=== INPUT DATA ===

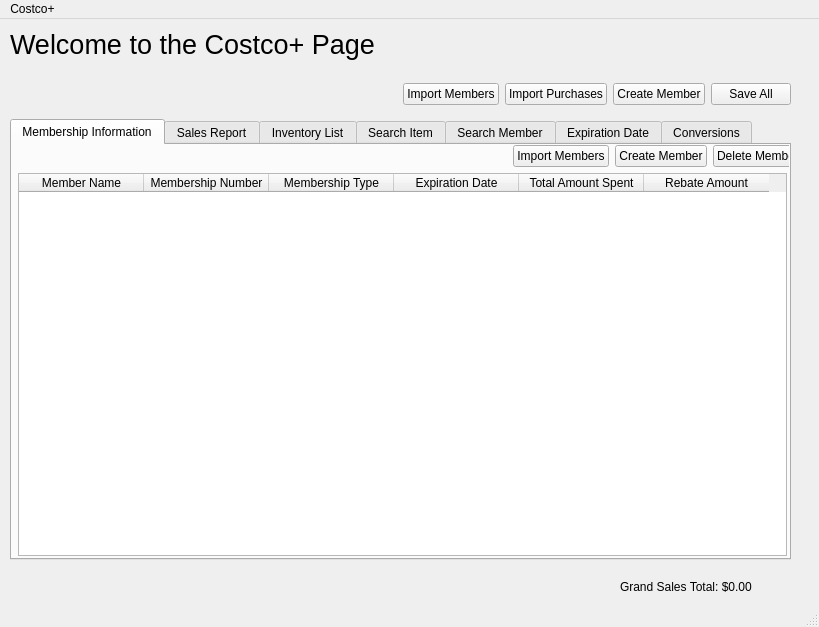
This is dashboard.ui in danielmulvad/CS1C-Project-2 as Qt 5 draws it before an edit. The edited form follows.
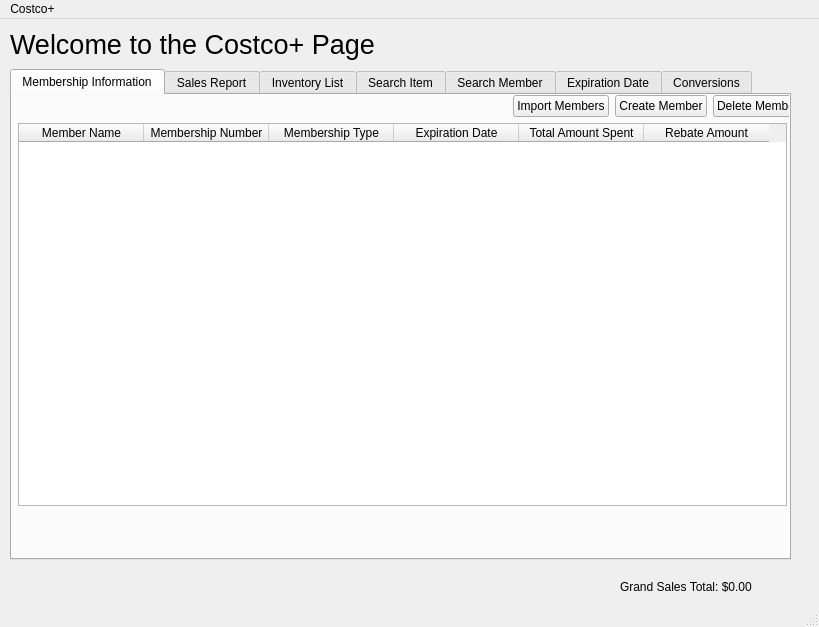
This is the edited form. The open tabs and pages were chosen to show the change.

Diff of the .ui file:
```diff
--- a/dashboard.ui
+++ b/dashboard.ui
@@ -54,69 +54,13 @@
           </item>
         </layout>
       </widget>
-      <widget class="QWidget" name="horizontalLayoutWidget_2">
-        <property name="geometry">
-          <rect>
-            <x>10</x>
-            <y>50</y>
-            <width>781</width>
-            <height>51</height>
-          </rect>
-        </property>
-        <layout class="QHBoxLayout" name="horizontalLayout_2">
-          <property name="sizeConstraint">
-            <enum>QLayout::SetNoConstraint</enum>
-          </property>
-          <item>
-            <spacer name="horizontalSpacer_2">
-              <property name="orientation">
-                <enum>Qt::Horizontal</enum>
-              </property>
-              <property name="sizeHint" stdset="0">
-                <size>
-                  <width>40</width>
-                  <height>20</height>
-                </size>
-              </property>
-            </spacer>
-          </item>
-          <item>
-            <widget class="QPushButton" name="button_importMembersFromFileSelection">
-              <property name="text">
-                <string>Import Members</string>
-              </property>
-            </widget>
-          </item>
-          <item>
-            <widget class="QPushButton" name="button_importPurchasesFromFileSelection">
-              <property name="text">
-                <string>Import Purchases</string>
-              </property>
-            </widget>
-          </item>
-          <item>
-            <widget class="QPushButton" name="button_createMember">
-              <property name="text">
-                <string>Create Member</string>
-              </property>
-            </widget>
-          </item>
-          <item>
-            <widget class="QPushButton" name="button_saveAll">
-              <property name="text">
-                <string>Save All</string>
-              </property>
-            </widget>
-          </item>
-        </layout>
-      </widget>
       <widget class="QWidget" name="verticalLayoutWidget">
         <property name="geometry">
           <rect>
             <x>10</x>
-            <y>100</y>
+      <y>50</y>
             <width>781</width>
-            <height>441</height>
+      <height>491</height>
           </rect>
         </property>
         <layout class="QVBoxLayout" name="verticalLayout">
```
Left out of the diff: 4 changed lines with no effect on the pictures. Lines whose indentation alone changed are shown as unchanged.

===

TASK TO CARRY OUT => What comes back should match the records exactly, minus any pictures.

ANSWER SPACE =>
This is dashboard.ui in danielmulvad/CS1C-Project-2 as Qt 5 draws it before an edit. The edited form follows.
This is the edited form. The open tabs and pages were chosen to show the change.

Diff of the .ui file:
```diff
--- a/dashboard.ui
+++ b/dashboard.ui
@@ -54,69 +54,13 @@
           </item>
         </layout>
       </widget>
-      <widget class="QWidget" name="horizontalLayoutWidget_2">
-        <property name="geometry">
-          <rect>
-            <x>10</x>
-            <y>50</y>
-            <width>781</width>
-            <height>51</height>
-          </rect>
-        </property>
-        <layout class="QHBoxLayout" name="horizontalLayout_2">
-          <property name="sizeConstraint">
-            <enum>QLayout::SetNoConstraint</enum>
-          </property>
-          <item>
-            <spacer name="horizontalSpacer_2">
-              <property name="orientation">
-                <enum>Qt::Horizontal</enum>
-              </property>
-              <property name="sizeHint" stdset="0">
-                <size>
-                  <width>40</width>
-                  <height>20</height>
-                </size>
-              </property>
-            </spacer>
-          </item>
-          <item>
-            <widget class="QPushButton" name="button_importMembersFromFileSelection">
-              <property name="text">
-                <string>Import Members</string>
-              </property>
-            </widget>
-          </item>
-          <item>
-            <widget class="QPushButton" name="button_importPurchasesFromFileSelection">
-              <property name="text">
-                <string>Import Purchases</string>
-              </property>
-            </widget>
-          </item>
-          <item>
-            <widget class="QPushButton" name="button_createMember">
-              <property name="text">
-                <string>Create Member</string>
-              </property>
-            </widget>
-          </item>
-          <item>
-            <widget class="QPushButton" name="button_saveAll">
-              <property name="text">
-                <string>Save All</string>
-              </property>
-            </widget>
-          </item>
-        </layout>
-      </widget>
       <widget class="QWidget" name="verticalLayoutWidget">
         <property name="geometry">
           <rect>
             <x>10</x>
-            <y>100</y>
+      <y>50</y>
             <width>781</width>
-            <height>441</height>
+      <height>491</height>
           </rect>
         </property>
         <layout class="QVBoxLayout" name="verticalLayout">
```
Left out of the diff: 4 changed lines with no effect on the pictures. Lines whose indentation alone changed are shown as unchanged.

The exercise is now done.